What the task requires –
If a line of the records contains the string "output", copy it out.

Data to use: Begin

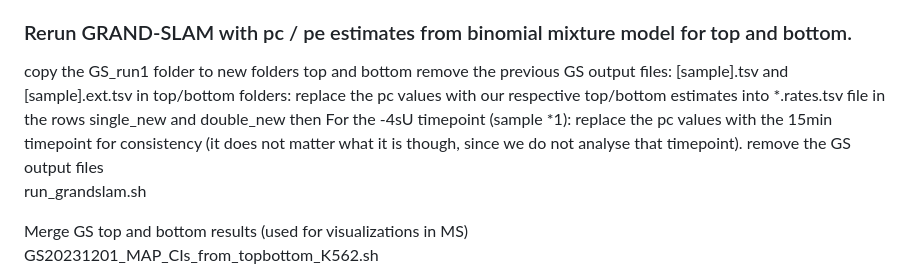
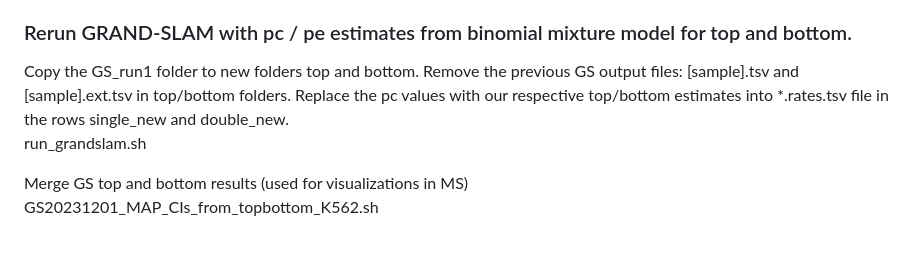
Before and after one commit to churchmanlab/rna_flow, a Markdown page: README.md, the part around the change. GitHub-like rendering; blank space fills up the shorter version.

```diff
--- a/README.md
+++ b/README.md
@@ -60,12 +60,8 @@ TCconversion_from_background_20231125_K562.sh
 which calls: TCconversion_from_background_20231125_K562.py
 
 ### Rerun GRAND-SLAM with pc / pe estimates from binomial mixture model for top and bottom.
-copy the GS_run1 folder to new folders top and bottom
-remove the previous GS output files: [sample].tsv and [sample].ext.tsv
-in top/bottom folders: replace the pc values with our respective top/bottom estimates into *.rates.tsv file in the rows single_new and double_new
-then
-For the -4sU timepoint (sample *1): replace the pc values with the 15min timepoint for consistency (it does not matter what it is though, since we do not analyse that timepoint).
-remove the GS output files
+Copy the GS_run1 folder to new folders top and bottom. Remove the previous GS output files: [sample].tsv and [sample].ext.tsv
+in top/bottom folders. Replace the pc values with our respective top/bottom estimates into *.rates.tsv file in the rows single_new and double_new.
 run_grandslam.sh
 
 Merge GS top and bottom results (used for visualizations in MS)
```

Data to use: End

Solution to the problem –
-remove the previous GS output files: [sample].tsv and [sample].ext.tsv
-remove the GS output files
+Copy the GS_run1 folder to new folders top and bottom. Remove the previous GS output files: [sample].tsv and [sample].ext.tsv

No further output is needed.